Interactions among Śaiva, Vaiṣṇava and other religious and philosophical schools

The religious debate in the early second millennium in South India

The early second millennium in South India saw a culmination of scholarly activities in the sphere of Śaiva and Vaiṣṇava devotional movements, including both philosophical and ritual discourses. While we tend to study these separately from each other, for Śaiva and Vaiṣṇava thinkers both aspects – theological speculations and ritual practice – played an integral part in their intellectual and daily lives, and thus we should consider their theological works deeply entangled in the ritual world they moved in.

Further, these scholarly activities were embedded in an environment with a long history of Śaiva and Vaiṣṇava interactions, with some works showing passages conceived in direct response to their competitors. The present workshop aims to transcend disciplinary boundaries and investigate the interactions between both Śaiva and Vaiṣṇava thinkers as well as theological theory and ritual practice and how these may be manifested in discourses of identity on both an ideological and a practical level. Some of the questions will be: Do ritual practice and theological theory correspond to each other? How did theories develop from rituals and subsequently feed back and impact theological discourses and vice versa? To what extent do rituals presuppose an identification between God and His human devotees? And does the answer to this question depend on a dispute between opponents, who upheld the opposite view (i.e., a non-dualist Śaiva answer may depend on a dualist Vaiṣṇava opponent)? Or how much do Śaiva-Vaiṣṇava or intra-Vaiṣṇava and intra-Śaiva exchanges shape prescriptive and theoretical discourses on ritual practices relating to external religious markers?

In order to pursue this set of questions, a range of specialists has been asked to choose a passage from key works that shaped the intellectual and ritual life of early medieval South India. While an introduction to each of the sources will be presented, the sessions will focus on the joint reading to be held in the light of this set of guiding questions. In addition, further specialists have been invited to join the reading and contribute towards the discussions.

You can read the whole program here.

Some common prejudices about Indian Philosophy: It is time to give them up

Is Indian Philosophy “caste-ish”? Yes and no, in the sense that each philosophy is also the result of its sociological milieu, but it is not only that.
Is Indian Philosophy only focused on “the Self”? Surely not.

Forging Indian philosophical texts

Did Indian authors forge their authorities?

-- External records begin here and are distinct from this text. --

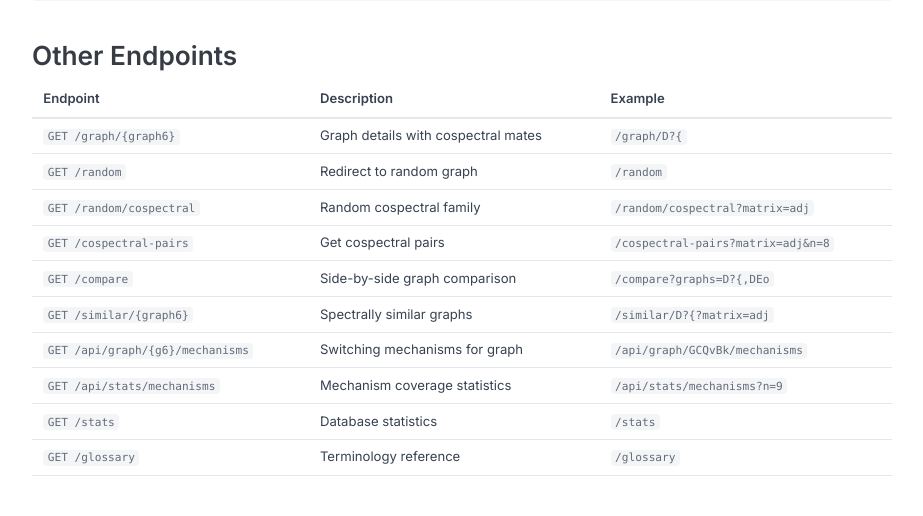
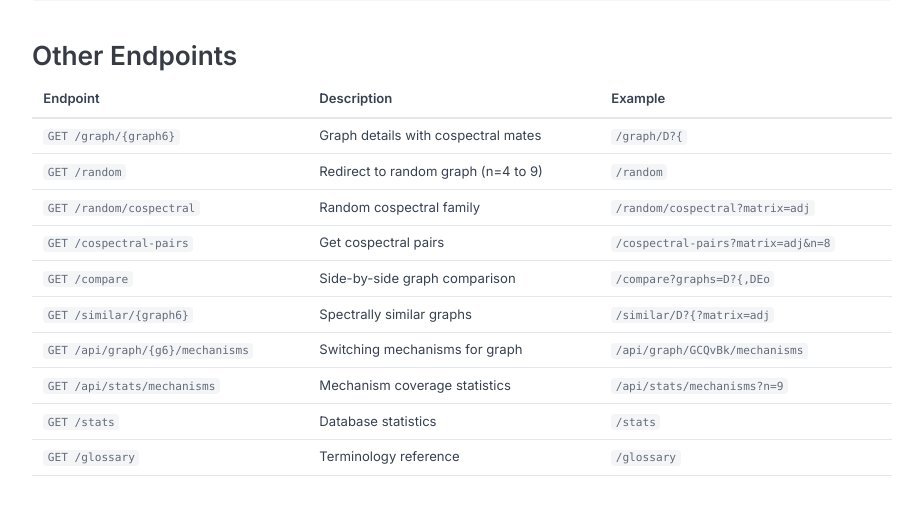
Before and after one commit to leotrs/smol, a FastAPI app: page /api-docs in a window 1280 px wide. Shown: the part 2452-2968 px from the top of the page, without its empty margins (178-1101 px from the left). Run offline with FastAPI, Linux system fonts and the light colour scheme; some libraries are stand-ins or nearby versions.

Commit message:
Update documentation for /random endpoint constraints
Document that /random endpoint returns graphs with n=4 to 9 vertices.

Updated:
- API endpoint docstring in main.py
- API documentation in about.html and api_docs.html
- CLAUDE.md endpoint reference

🤖 Generated with [Claude Code](https://claude.com/claude-code)

Co-Authored-By: Claude Sonnet 4.5 <noreply@anthropic.com>

```diff
--- a/api/main.py
+++ b/api/main.py
@@ -232,7 +232,7 @@ async def get_graph_by_id(graph6: str, request: Request):
 
 @app.get("/random")
 async def random_graph():
-    """Redirect to a random graph."""
+    """Redirect to a random graph with 4-9 vertices."""
     from fastapi.responses import RedirectResponse
     from urllib.parse import quote
 
--- a/api/templates/about.html
+++ b/api/templates/about.html
@@ -48,7 +48,7 @@
         </tr>
         <tr>
             <td><code>GET /random</code></td>
-            <td>Redirect to random graph</td>
+            <td>Redirect to random graph (n=4 to 9)</td>
             <td><code>/random</code></td>
         </tr>
         <tr>
--- a/api/templates/api_docs.html
+++ b/api/templates/api_docs.html
@@ -131,7 +131,7 @@
         </tr>
         <tr>
             <td><code>GET /random</code></td>
-            <td>Redirect to random graph</td>
+            <td>Redirect to random graph (n=4 to 9)</td>
             <td><code>/random</code></td>
         </tr>
         <tr>
```
Also changed, not shown: CLAUDE.md (+1 -1 lines).
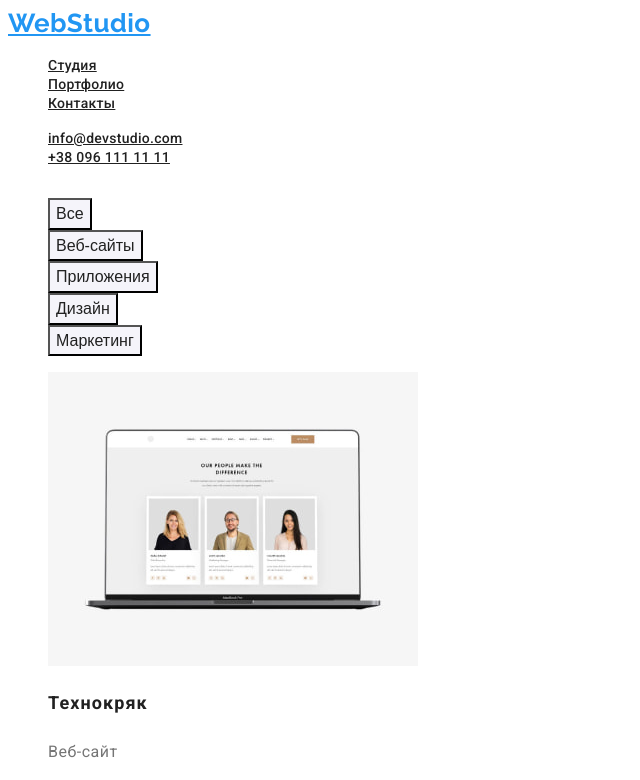
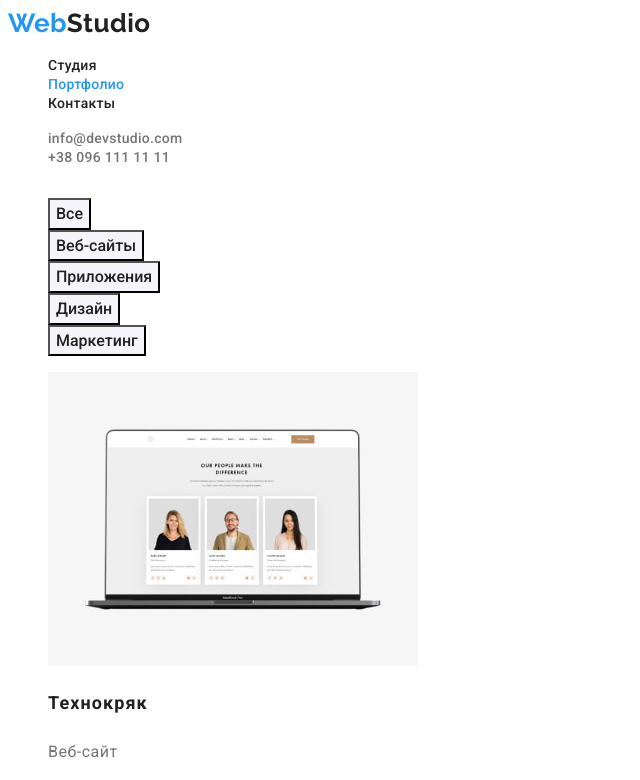
Before and after one commit to MilenaNeradovich/goit-markup-hw-02, a plain HTML site: page portfolio.html in a window 1280 px wide. Shown: the top 780 px of the page, without its empty margins (0-640 px from the left). Drawn offline with Linux system fonts and the light colour scheme.

Commit message:
Исправление ошибок в ДР 2

```diff
--- a/css/styles.css
+++ b/css/styles.css
@@ -24,6 +24,10 @@ ul {
   list-style: none;
 }
 
+a {
+  text-decoration: none;
+}
+
 .logo {
   color: var(--accent-color);
   font-family: Raleway, sans-serif;
@@ -31,7 +35,9 @@ ul {
   font-size: 26px;
   line-height: 1.2;
 }
-
+.logo-header {
+  color: var(--main-text-color);
+}
 /* site-nav */
 .site-nav .link {
   color: var(--main-text-color);
@@ -45,9 +51,13 @@ ul {
   color: var(--accent-color);
 }
 
+.site-nav .link.current {
+  color: var(--accent-color);
+}
+
 /* site-contacts */
 .site-contacts .link {
-  color: var(--main-text-color);
+  color: var(--second-color-text);
   font-weight: 500;
   font-size: 14px;
   line-height: 1.14;
@@ -57,6 +67,7 @@ ul {
 .site-contacts .link:focus {
   color: var(--accent-color);
 }
+
 .hero {
   background-color: #2f303a;
   width: 1600px;
@@ -137,9 +148,12 @@ ul {
 .footer {
   background-color: #2f303a;
 }
-
+.logo-footer {
+  color: var(--white-color);
+}
 /* contacts-footer */
 .contacts-footer {
+  font-style: normal;
   font-weight: 400;
   font-size: 14px;
   line-height: 1.71;
@@ -161,6 +175,7 @@ ul {
 .portfolio-nav .link {
   color: var(--main-text-color);
   background-color: #f5f4fa;
+  font-family: inherit;
   cursor: pointer;
   font-weight: 500;
   font-size: 16px;
--- a/portfolio.html
+++ b/portfolio.html
@@ -14,14 +14,14 @@
 
 <body>
     <header>
-        <a href="#" class="logo">WebStudio</a>
+        <a href="#" class="logo">Web<span class="logo-header">Studio</span></a>
         <nav class="site-nav">
             <ul>
                 <li>
                     <a href="./index.html" class="link">Студия</a>
                 </li>
                 <li>
-                    <a href="#" class="link">Портфолио</a>
+                    <a href="#" class="link current">Портфолио</a>
                 </li>
                 <li>
                     <a href="#" class="link">Контакты</a>
@@ -107,7 +107,7 @@
         </section>
     </main>
     <footer class="footer">
-        <a href="#" class="logo">WebStudio</a>
+        <a href="#" class="logo">Web<span class="logo-footer">Studio</span></a>
         <address class="contacts-footer">
             <p>г. Киев, пр-т Леси Украинки, 26</p>
             <ul>
```
Also changed, not shown: index.html (+3 -3 lines).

Did they need it, given the freedom commentators enjoyed (so that Śaiva texts have been used by Vaiṣṇava authors (see the Spandakārikā) and dualist texts by non-dualist authors (see the Paratriṃśikā) as their authorities)?